Here is a list of oil painting materials…
you will need to get started. These products are available at many online retailers…or even better, if you are lucky enough to have an art supply store right in your town or area of the city, they will probably have everything you need or most will order anything they don’t have in stock.
OIL PAINTS – These come in a variety of colors, (or ‘pigments’); and vary in quality depending on their grade. Most companies offer different student & professional grade oil paints, assuming that beginners will be experimenting more and they alter their prices accordingly. For most colors you will only need the 37 ml tube, however; for White & Black, which you will use infinitely more than the others; they are available in 200 ml tubes. Another consideration is that certain oil pigments contain cadmium, lead, mercury, & cobalt; which can be absorbed through the skin, (or inhaled by those who mix their own paints using powder pigments). Many oil paints considered toxic, are now offered in a ‘hue’ form that does not contain volatile ingredients; & there are also newly fabricated’ water-soluble’ oil paints that clean up with soap and water.
BRUSHES – There are many varieties of oil painting brushes which are differentiated by their type of bristles. They come in different sizes & shapes, as well as materials; to give you the option to create different textures & also for covering different sized areas of your painting. (See my post titled: Like a Pen to a Writer…a Knife to a Sculptor and also you can follow this link about Selecting the Correct Paintbrush.
CANVAS – There are many different types of canvas to choose from. When you are just beginning, pre-stretched ‘cotton duck’ is less-expensive and you don’t need the more expensive linen type. Cotton duck usually comes pre-primed with gesso, so it saves you a step. After you’ve been painting for awhile, you will probably want to use linen that you stretch on canvas stretchers yourself, since it’s more cost-effective & gives you a greater flexibility of sizes. It’s also a better quality canvas that you should use if you want to sell your work.
EASEL – An easel is a necessary thing for you to place your canvas on, while you are painting. Your canvas needs to be in a vertical vs. horizontal position, (I find around a 45 degree angle to be the most comfortable); in order for your painting to have the correct perspective. If you try to paint on a flat surface, you will not be happy with the results; since of course, a painting is meant to be viewed vertically & all the elements you would be painting would be affected by looking at it horizontally. Easels come in a variety of styles and materials, including wood, metal, table-top, ‘sketch-box’ or ‘French Easel’, ‘A-Frame’, etc. Choosing the appropriate easel depends on the size of the area you have to paint in & whether you are intending it for indoor or outdoor use, (landscape painters usually use the French Easel, since it is intended to be portable; & keeps most of your supplies inside).

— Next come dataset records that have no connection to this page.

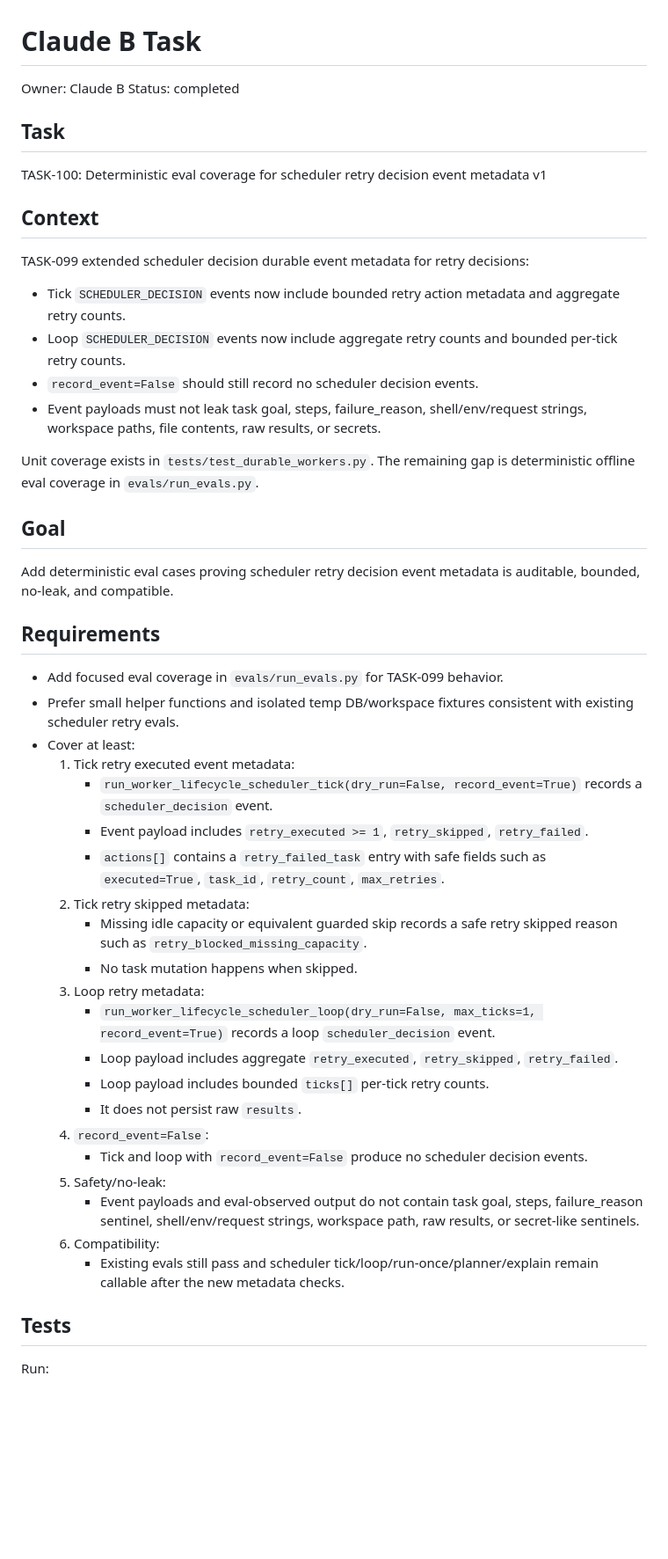
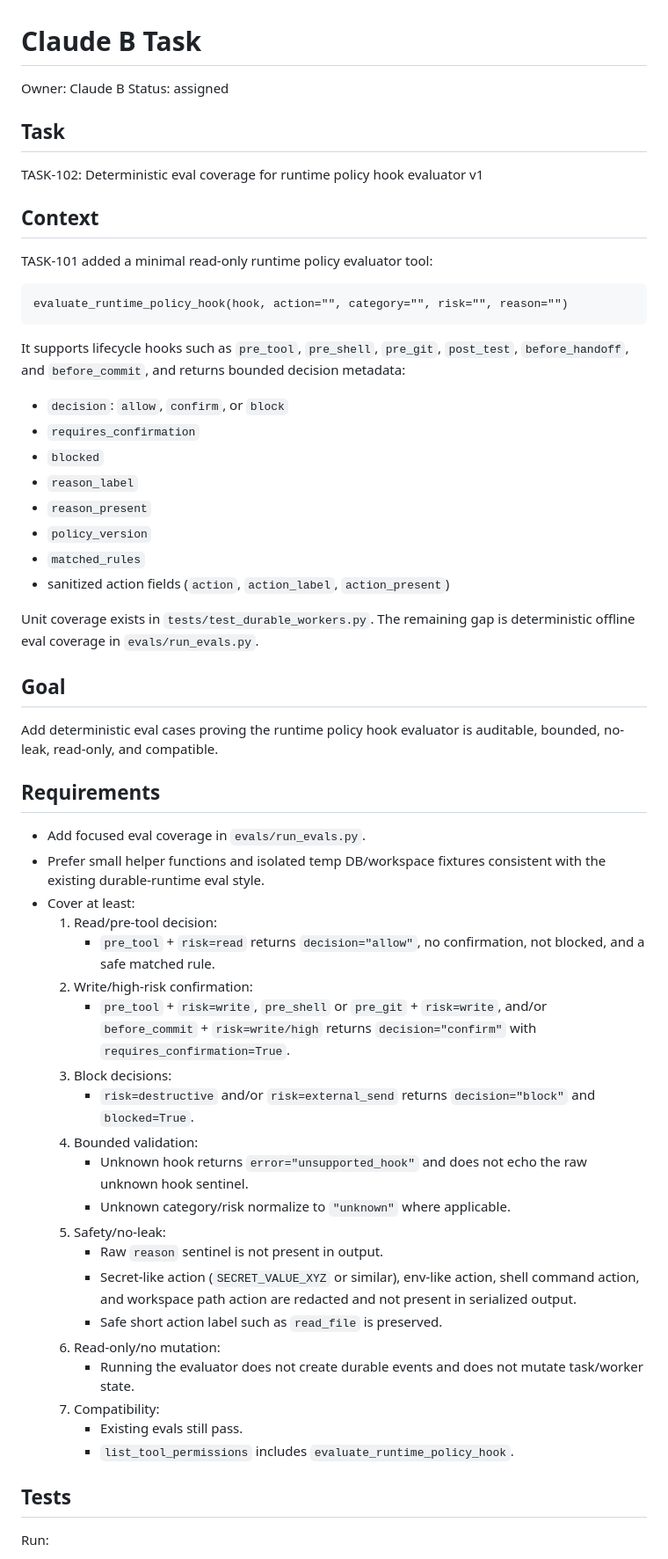
Before and after one commit to Z-Jared/nora, a Markdown page: agent_tasks/B_TASK.md, the part around one of its changes. Shown at 88% size. Rendered like a GitHub page; blank space fills up the shorter version.

````diff
--- a/agent_tasks/B_TASK.md
+++ b/agent_tasks/B_TASK.md
@@ -1,50 +1,60 @@
 # Claude B Task
 
 Owner: Claude B
-Status: completed
+Status: assigned
 
 ## Task
 
-TASK-100: Deterministic eval coverage for scheduler retry decision event metadata v1
+TASK-102: Deterministic eval coverage for runtime policy hook evaluator v1
 
 ## Context
 
-TASK-099 extended scheduler decision durable event metadata for retry decisions:
+TASK-101 added a minimal read-only runtime policy evaluator tool:
 
-- Tick `SCHEDULER_DECISION` events now include bounded retry action metadata and aggregate retry counts.
-- Loop `SCHEDULER_DECISION` events now include aggregate retry counts and bounded per-tick retry counts.
-- `record_event=False` should still record no scheduler decision events.
-- Event payloads must not leak task goal, steps, failure_reason, shell/env/request strings, workspace paths, file contents, raw results, or secrets.
+```text
+evaluate_runtime_policy_hook(hook, action="", category="", risk="", reason="")
+```
+
+It supports lifecycle hooks such as `pre_tool`, `pre_shell`, `pre_git`, `post_test`, `before_handoff`, and `before_commit`, and returns bounded decision metadata:
+
+- `decision`: `allow`, `confirm`, or `block`
+- `requires_confirmation`
+- `blocked`
+- `reason_label`
+- `reason_present`
+- `policy_version`
+- `matched_rules`
+- sanitized action fields (`action`, `action_label`, `action_present`)
 
 Unit coverage exists in `tests/test_durable_workers.py`. The remaining gap is deterministic offline eval coverage in `evals/run_evals.py`.
 
 ## Goal
 
-Add deterministic eval cases proving scheduler retry decision event metadata is auditable, bounded, no-leak, and compatible.
+Add deterministic eval cases proving the runtime policy hook evaluator is auditable, bounded, no-leak, read-only, and compatible.
 
 ## Requirements
 
-- Add focused eval coverage in `evals/run_evals.py` for TASK-099 behavior.
-- Prefer small helper functions and isolated temp DB/workspace fixtures consistent with existing scheduler retry evals.
+- Add focused eval coverage in `evals/run_evals.py`.
+- Prefer small helper functions and isolated temp DB/workspace fixtures consistent with the existing durable-runtime eval style.
 - Cover at least:
-  1. Tick retry executed event metadata:
-     - `run_worker_lifecycle_scheduler_tick(dry_run=False, record_event=True)` records a `scheduler_decision` event.
-     - Event payload includes `retry_executed >= 1`, `retry_skipped`, `retry_failed`.
-     - `actions[]` contains a `retry_failed_task` entry with safe fields such as `executed=True`, `task_id`, `retry_count`, `max_retries`.
-  2. Tick retry skipped metadata:
-     - Missing idle capacity or equivalent guarded skip records a safe retry skipped reason such as `retry_blocked_missing_capacity`.
-     - No task mutation happens when skipped.
-  3. Loop retry metadata:
-     - `run_worker_lifecycle_scheduler_loop(dry_run=False, max_ticks=1, record_event=True)` records a loop `scheduler_decision` event.
-     - Loop payload includes aggregate `retry_executed`, `retry_skipped`, `retry_failed`.
-     - Loop payload includes bounded `ticks[]` per-tick retry counts.
-     - It does not persist raw `results`.
-  4. `record_event=False`:
-     - Tick and loop with `record_event=False` produce no scheduler decision events.
+  1. Read/pre-tool decision:
+     - `pre_tool` + `risk=read` returns `decision="allow"`, no confirmation, not blocked, and a safe matched rule.
+  2. Write/high-risk confirmation:
+     - `pre_tool` + `risk=write`, `pre_shell` or `pre_git` + `risk=write`, and/or `before_commit` + `risk=write/high` returns `decision="confirm"` with `requires_confirmation=True`.
+  3. Block decisions:
+     - `risk=destructive` and/or `risk=external_send` returns `decision="block"` and `blocked=True`.
+  4. Bounded validation:
+     - Unknown hook returns `error="unsupported_hook"` and does not echo the raw unknown hook sentinel.
+     - Unknown category/risk normalize to `"unknown"` where applicable.
   5. Safety/no-leak:
-     - Event payloads and eval-observed output do not contain task goal, steps, failure_reason sentinel, shell/env/request strings, workspace path, raw results, or secret-like sentinels.
-  6. Compatibility:
-     - Existing evals still pass and scheduler tick/loop/run-once/planner/explain remain callable after the new metadata checks.
+     - Raw `reason` sentinel is not present in output.
+     - Secret-like action (`SECRET_VALUE_XYZ` or similar), env-like action, shell command action, and workspace path action are redacted and not present in serialized output.
+     - Safe short action label such as `read_file` is preserved.
+  6. Read-only/no mutation:
+     - Running the evaluator does not create durable events and does not mutate task/worker state.
+  7. Compatibility:
+     - Existing evals still pass.
+     - `list_tool_permissions` includes `evaluate_runtime_policy_hook`.
 
 ## Tests
 
````
Also changed, not shown: other parts of agent_tasks/B_TASK.md (+7 -6 lines), agent_tasks/BACKLOG.md (+5 -0 lines).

PALETTES – These are available in different types of surfaces, including: wood, metal, paper, & glass. A palette is the surface used for mixing paint & having different colors of pigment available during a painting session. You will need to choose one according to your preferences of ease of use, clean-up & durability.

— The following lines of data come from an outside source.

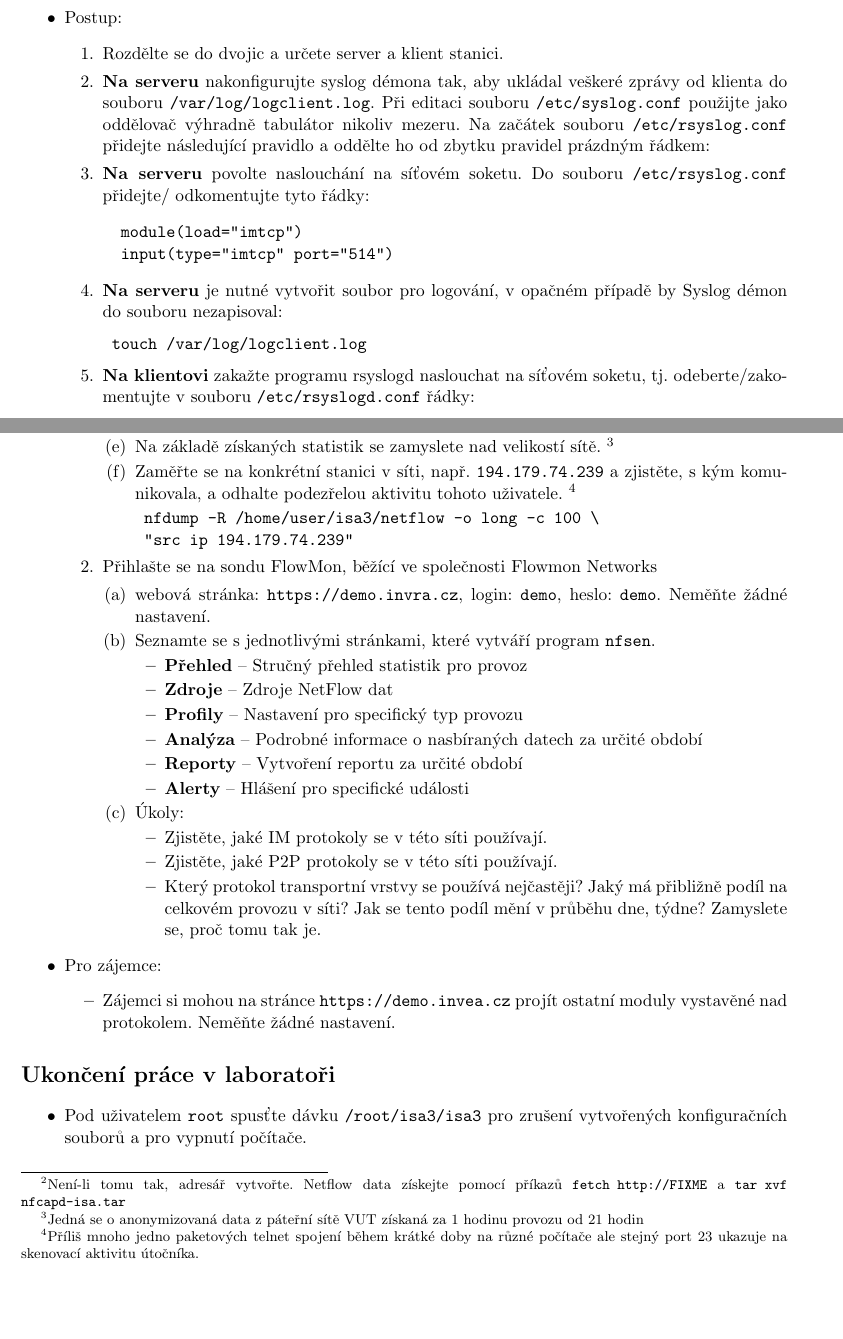
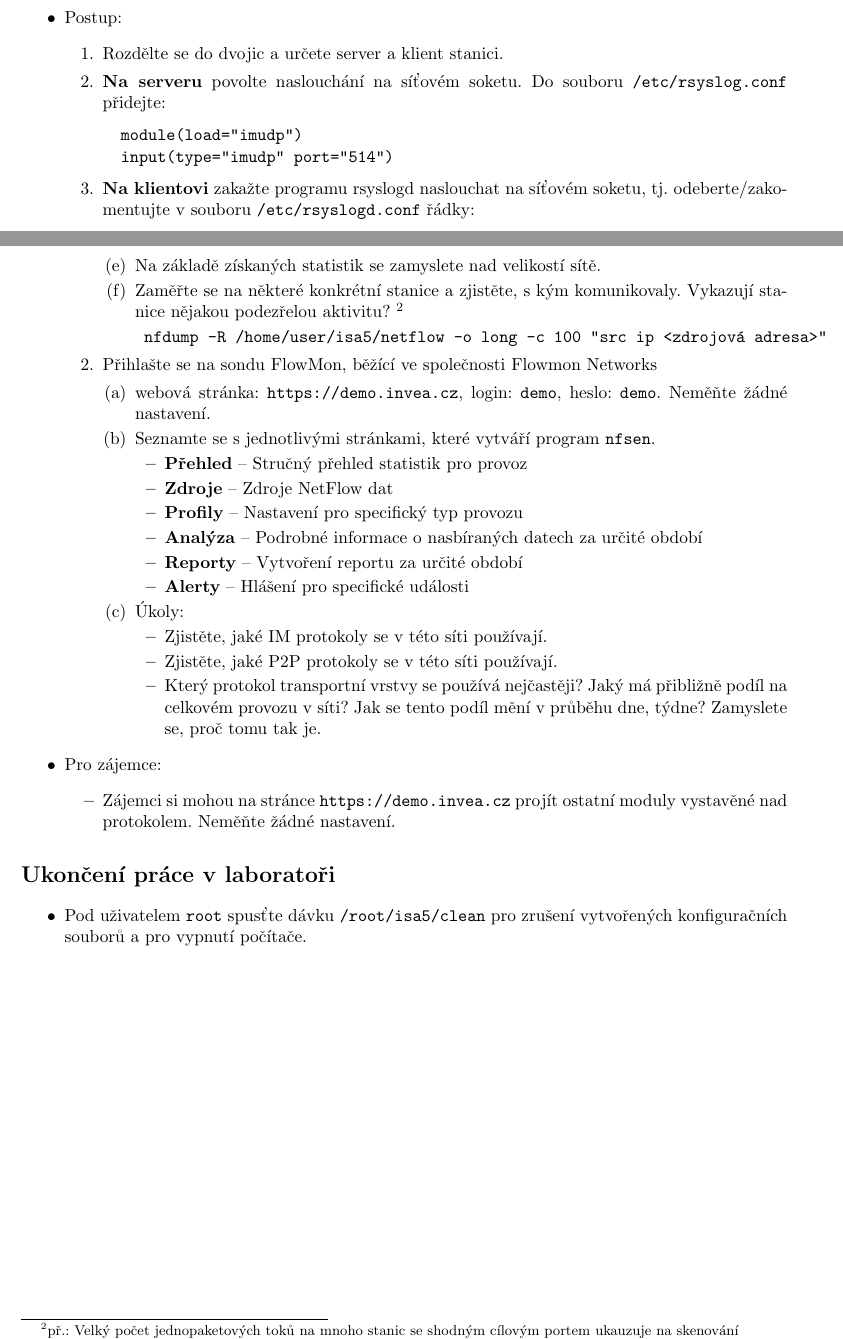
Before and after one commit to nesfit/ISA, a LaTeX CV (management/cv5.tex, which reads management/lab5-zadani.tex): two parts of pages 4 and 7 of 11, joined at a grey line, cut so that both start at the same text, the shorter picture padded with empty space. Compiled offline with pdfLaTeX.

Commit message:
Fixed typos and updated NetFlow part for management

```diff
--- a/management/cv5.tex
+++ b/management/cv5.tex
@@ -8,13 +8,11 @@
 \usepackage{url}
 
 \title{ISA - Laboratorní cvičení č.5\\
-{\bf\large Monitorování sítě}}
+{\bf\large Správa a monitorování sítě}}
 
 \author{Vysoké učení technické v Brně}
-%Toto cviční připravil Libor Polčák s využitím textů Patrika Halfara a Martina
-%Holkoviče.
 
-\date{\url{https://github.com/nesfit/ISA/tree/master/monitoring}}
+\date{\url{https://github.com/nesfit/ISA/tree/master/management}}
 
 \begin{document}
 
--- a/management/lab5-zadani.tex
+++ b/management/lab5-zadani.tex
@@ -178,28 +178,14 @@ pro některý klíč zadáte špatné heslo?
        \begin{enumerate}
             \item Rozdělte se do dvojic a určete server a klient stanici.
 
-            \item {\bf Na serveru} nakonfigurujte syslog démona tak, aby ukládal veškeré zprávy
-         od klienta do souboru {\tt /var/log/logclient.log}. Při editaci souboru {\tt
-         /etc/syslog.conf} použijte jako oddělovač výhradně
-         tabulátor nikoliv mezeru. Na začátek souboru {\tt /etc/rsyslog.conf} přidejte následující pravidlo a oddělte ho od zbytku pravidel
-         prázdným řádkem:
-
-            \item {\bf Na serveru} povolte naslouchání na síťovém soketu. Do souboru {\tt /etc/rsyslog.conf} přidejte/
-            odkomentujte tyto řádky:
-
+            \item {\bf Na serveru} povolte naslouchání na síťovém soketu. Do souboru {\tt /etc/rsyslog.conf} přidejte:
 \begin{verbatim}
-  module(load="imtcp")
-  input(type="imtcp" port="514")
+  module(load="imudp")
+  input(type="imudp" port="514")
 \end{verbatim}
 
-
-            \item {\bf Na serveru} je nutné vytvořit soubor pro logování, v opačném případě by
-         Syslog démon do souboru nezapisoval:
-\begin{verbatim}
- touch /var/log/logclient.log
-\end{verbatim}
-
-            \item {\bf Na klientovi} zakažte programu rsyslogd naslouchat na síťovém soketu, tj. odeberte/zakomentujte v souboru {\tt /etc/rsyslogd.conf} řádky:
+            \item {\bf Na klientovi} zakažte programu rsyslogd naslouchat na síťovém soketu,
+tj. odeberte/zakomentujte v souboru {\tt /etc/rsyslogd.conf} řádky:
 \begin{verbatim}
   module(load="imudp")
   input(type="imudp" port="514")
@@ -230,7 +216,7 @@ pro některý klíč zadáte špatné heslo?
          {\tt /var/log/logclient.log}.
 
 \begin{verbatim}
-  tail -f /var/log/logclient.log
+  tail -f /var/log/messages | grep <doménové_jméno_klienta>
 \end{verbatim}
 
             \item  Na klientovi pokračujte v generování Syslog zpráv a
@@ -371,8 +356,3 @@ pro některý klíč zadáte špatné heslo?
         \begin{enumerate}
             \item Naučte se používat nástroj {\tt nfdump}, který slouží k dotazovaní se nad záznamy NetFlow.
                 \begin{enumerate}
-                    \item Na Vašem počítači se v adresáři {\tt /home/user/isa3/netflow} nachází
-               \footnote{Není-li tomu tak, adresář vytvořte. Netflow data
-               získejte pomocí příkazů {\tt fetch
-               http://FIXME} a {\tt tar xvf
-               nfcapd-isa.tar}}
@@ -390,20 +370,17 @@ pro některý klíč zadáte špatné heslo?
                             \item Všimněte si rozdílů v podílech podle toků a podle přenesených bajtů.
                         \end{itemize}
                     \item Na základě získaných statistik se zamyslete nad velikostí sítě.
-               \footnote{Jedná se o anonymizovaná data z páteřní sítě VUT
-               získaná za 1 hodinu provozu od 21 hodin}
-                    \item Zaměřte se na konkrétní stanici v síti, např. {\tt 194.179.74.239} a
-               zjistěte, s kým komunikovala, a odhalte podezřelou aktivitu tohoto uživatele.
-               \footnote{Příliš mnoho jedno paketových telnet spojení během krátké doby na různé počítače ale stejný port 23 ukazuje na skenovací aktivitu útočníka.}
+                    \item Zaměřte se na některé konkrétní stanice a zjistěte, s kým komunikovaly.
+                    Vykazují stanice nějakou podezřelou aktivitu?
+                    \footnote{př.: Velký počet jednopaketových toků na mnoho stanic se shodným cílovým portem ukauzuje na skenování}
 \begin{verbatim}
- nfdump -R /home/user/isa3/netflow -o long -c 100 \
- "src ip 194.179.74.239"
+ nfdump -R /home/user/isa5/netflow -o long -c 100 "src ip <zdrojová adresa>"
 \end{verbatim}
 
                 \end{enumerate}
         \item Přihlašte se na sondu FlowMon, běžící ve společnosti Flowmon Networks
             \begin{enumerate}
-                \item webová stránka: {\tt https://demo.invra.cz}, login: {\tt demo}, heslo: {\tt demo}.
+                \item webová stránka: {\tt https://demo.invea.cz}, login: {\tt demo}, heslo: {\tt demo}.
                       Neměňte žádné nastavení.
                 \item Seznamte se s jednotlivými stránkami, které vytváří program {\tt nfsen}.
                    \begin{itemize}
@@ -434,6 +411,6 @@ pro některý klíč zadáte špatné heslo?
 
 \section*{Ukončení práce v laboratoři}
 \begin{itemize}
-  \item Pod uživatelem {\tt root} spusťte dávku {\tt /root/isa3/isa3} pro zrušení
+  \item Pod uživatelem {\tt root} spusťte dávku {\tt /root/isa5/clean} pro zrušení
   vytvořených konfiguračních souborů a pro vypnutí počítače.
 \end{itemize}
```
Also changed, not shown: management/theory.tex (+10 -5 lines), management/lab5-zadani.tex (37 more changed lines), 1 other file.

PALETTE KNIFE – This tool is used both for mixing pigments, as well as apply them to your canvas for specific types of textures. I find that a thinner, more flexible ‘blade’ is easier to mix with; as well as to execute more of a range of textures in your painting.
OIL PAINTING MEDIUMS – These come in several types and have different consistencies & uses. These vary in their properties of drying time, giving the artist more or less time to ‘work’ with them… (also called ‘working time’). Linseed Oil & Artist Painting Mediums, are a few of the types available; possessing different properties depending on what your needs are. I keep a few different ones on hand, so I have the option if time is a consideration. When you are 1st starting out, you should use one that has the longest working time; since you’ll need that while you are learning to work with paints and mediums.
TURPENTINE – Turpentine is a solvent that is also used to thin paint, to make it easier to apply; as well as what is needed to clean your brushes. You have to be very careful when using turpentine, however; since it is absorbed through the skin, and proper ventilation is necessary to avoid inhaling harmful vapors. It should only be handled by persons old enough to understand the risks. Mineral Spirits are absorbed to a lesser degree, in fact they say it is not absorbed through healthy skin; but you still need to be careful using them. I use a product called ‘Turpenoid’, which is odorless; however, this doesn’t mean you shouldn’t use it in a well-ventilated area. It is suggested that hardware or industrial grade NOT be used, since it contains impurities that are removed in artist-grade turpentine or mineral spirits.
CLOTHING – You’ll want to wear comfortable clothes that you don’t care whether you will get paint and other substances like painting medium on. I usually wear an over-sized shirt over my clothes, that I can wear numerous times; and a pair of old jeans or shorts.